*** Records for this task Section Begins ***
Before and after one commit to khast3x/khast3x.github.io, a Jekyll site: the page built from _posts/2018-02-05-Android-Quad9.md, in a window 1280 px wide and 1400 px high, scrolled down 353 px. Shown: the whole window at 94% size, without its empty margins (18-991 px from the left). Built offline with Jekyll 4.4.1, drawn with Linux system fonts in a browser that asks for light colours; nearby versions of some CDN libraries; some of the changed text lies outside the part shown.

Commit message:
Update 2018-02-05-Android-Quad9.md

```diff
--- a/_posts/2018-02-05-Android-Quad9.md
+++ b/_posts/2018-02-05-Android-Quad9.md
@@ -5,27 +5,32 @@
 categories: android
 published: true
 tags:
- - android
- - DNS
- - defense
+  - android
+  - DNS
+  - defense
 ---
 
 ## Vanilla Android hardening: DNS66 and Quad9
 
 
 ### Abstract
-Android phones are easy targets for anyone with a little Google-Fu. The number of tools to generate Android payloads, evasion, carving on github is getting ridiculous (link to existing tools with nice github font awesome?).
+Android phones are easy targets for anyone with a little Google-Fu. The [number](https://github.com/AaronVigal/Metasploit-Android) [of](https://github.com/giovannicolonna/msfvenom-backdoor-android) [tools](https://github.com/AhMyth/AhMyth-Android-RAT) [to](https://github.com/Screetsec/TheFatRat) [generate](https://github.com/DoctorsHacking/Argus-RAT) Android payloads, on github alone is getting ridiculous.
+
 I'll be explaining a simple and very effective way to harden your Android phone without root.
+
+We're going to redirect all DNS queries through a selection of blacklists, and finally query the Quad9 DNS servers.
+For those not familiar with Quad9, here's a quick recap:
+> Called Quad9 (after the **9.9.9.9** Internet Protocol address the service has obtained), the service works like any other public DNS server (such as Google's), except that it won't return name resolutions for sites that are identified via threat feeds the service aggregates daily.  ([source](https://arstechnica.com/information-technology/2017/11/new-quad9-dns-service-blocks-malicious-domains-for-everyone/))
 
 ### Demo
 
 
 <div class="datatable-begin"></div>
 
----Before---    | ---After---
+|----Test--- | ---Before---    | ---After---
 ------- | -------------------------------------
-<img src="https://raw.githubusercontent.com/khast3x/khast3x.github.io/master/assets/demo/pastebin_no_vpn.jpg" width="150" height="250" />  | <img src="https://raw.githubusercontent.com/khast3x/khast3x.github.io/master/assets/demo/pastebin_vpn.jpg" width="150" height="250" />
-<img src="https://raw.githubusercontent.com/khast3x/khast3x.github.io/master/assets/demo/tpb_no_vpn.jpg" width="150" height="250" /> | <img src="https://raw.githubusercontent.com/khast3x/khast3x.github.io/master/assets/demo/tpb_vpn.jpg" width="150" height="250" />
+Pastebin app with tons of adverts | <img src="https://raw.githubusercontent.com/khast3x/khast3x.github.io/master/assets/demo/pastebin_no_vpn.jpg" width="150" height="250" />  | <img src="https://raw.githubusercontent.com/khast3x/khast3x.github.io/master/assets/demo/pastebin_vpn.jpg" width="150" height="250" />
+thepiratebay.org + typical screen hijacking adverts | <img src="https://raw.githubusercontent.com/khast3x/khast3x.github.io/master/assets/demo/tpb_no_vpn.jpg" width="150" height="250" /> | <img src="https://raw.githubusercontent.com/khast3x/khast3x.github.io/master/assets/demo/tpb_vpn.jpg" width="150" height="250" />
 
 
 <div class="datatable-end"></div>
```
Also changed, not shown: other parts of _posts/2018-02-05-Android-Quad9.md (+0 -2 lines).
*** Records for this task Section Ends ***
◆ Exercise aim:
Retype every record exactly, omitting nothing.

◆ Problem solution:
Before and after one commit to khast3x/khast3x.github.io, a Jekyll site: the page built from _posts/2018-02-05-Android-Quad9.md, in a window 1280 px wide and 1400 px high, scrolled down 353 px. Shown: the whole window at 94% size, without its empty margins (18-991 px from the left). Built offline with Jekyll 4.4.1, drawn with Linux system fonts in a browser that asks for light colours; nearby versions of some CDN libraries; some of the changed text lies outside the part shown.

Commit message:
Update 2018-02-05-Android-Quad9.md

```diff
--- a/_posts/2018-02-05-Android-Quad9.md
+++ b/_posts/2018-02-05-Android-Quad9.md
@@ -5,27 +5,32 @@
 categories: android
 published: true
 tags:
- - android
- - DNS
- - defense
+  - android
+  - DNS
+  - defense
 ---
 
 ## Vanilla Android hardening: DNS66 and Quad9
 
 
 ### Abstract
-Android phones are easy targets for anyone with a little Google-Fu. The number of tools to generate Android payloads, evasion, carving on github is getting ridiculous (link to existing tools with nice github font awesome?).
+Android phones are easy targets for anyone with a little Google-Fu. The [number](https://github.com/AaronVigal/Metasploit-Android) [of](https://github.com/giovannicolonna/msfvenom-backdoor-android) [tools](https://github.com/AhMyth/AhMyth-Android-RAT) [to](https://github.com/Screetsec/TheFatRat) [generate](https://github.com/DoctorsHacking/Argus-RAT) Android payloads, on github alone is getting ridiculous.
+
 I'll be explaining a simple and very effective way to harden your Android phone without root.
+
+We're going to redirect all DNS queries through a selection of blacklists, and finally query the Quad9 DNS servers.
+For those not familiar with Quad9, here's a quick recap:
+> Called Quad9 (after the **9.9.9.9** Internet Protocol address the service has obtained), the service works like any other public DNS server (such as Google's), except that it won't return name resolutions for sites that are identified via threat feeds the service aggregates daily.  ([source](https://arstechnica.com/information-technology/2017/11/new-quad9-dns-service-blocks-malicious-domains-for-everyone/))
 
 ### Demo
 
 
 <div class="datatable-begin"></div>
 
----Before---    | ---After---
+|----Test--- | ---Before---    | ---After---
 ------- | -------------------------------------
-<img src="https://raw.githubusercontent.com/khast3x/khast3x.github.io/master/assets/demo/pastebin_no_vpn.jpg" width="150" height="250" />  | <img src="https://raw.githubusercontent.com/khast3x/khast3x.github.io/master/assets/demo/pastebin_vpn.jpg" width="150" height="250" />
-<img src="https://raw.githubusercontent.com/khast3x/khast3x.github.io/master/assets/demo/tpb_no_vpn.jpg" width="150" height="250" /> | <img src="https://raw.githubusercontent.com/khast3x/khast3x.github.io/master/assets/demo/tpb_vpn.jpg" width="150" height="250" />
+Pastebin app with tons of adverts | <img src="https://raw.githubusercontent.com/khast3x/khast3x.github.io/master/assets/demo/pastebin_no_vpn.jpg" width="150" height="250" />  | <img src="https://raw.githubusercontent.com/khast3x/khast3x.github.io/master/assets/demo/pastebin_vpn.jpg" width="150" height="250" />
+thepiratebay.org + typical screen hijacking adverts | <img src="https://raw.githubusercontent.com/khast3x/khast3x.github.io/master/assets/demo/tpb_no_vpn.jpg" width="150" height="250" /> | <img src="https://raw.githubusercontent.com/khast3x/khast3x.github.io/master/assets/demo/tpb_vpn.jpg" width="150" height="250" />
 
 
 <div class="datatable-end"></div>
```
Also changed, not shown: other parts of _posts/2018-02-05-Android-Quad9.md (+0 -2 lines).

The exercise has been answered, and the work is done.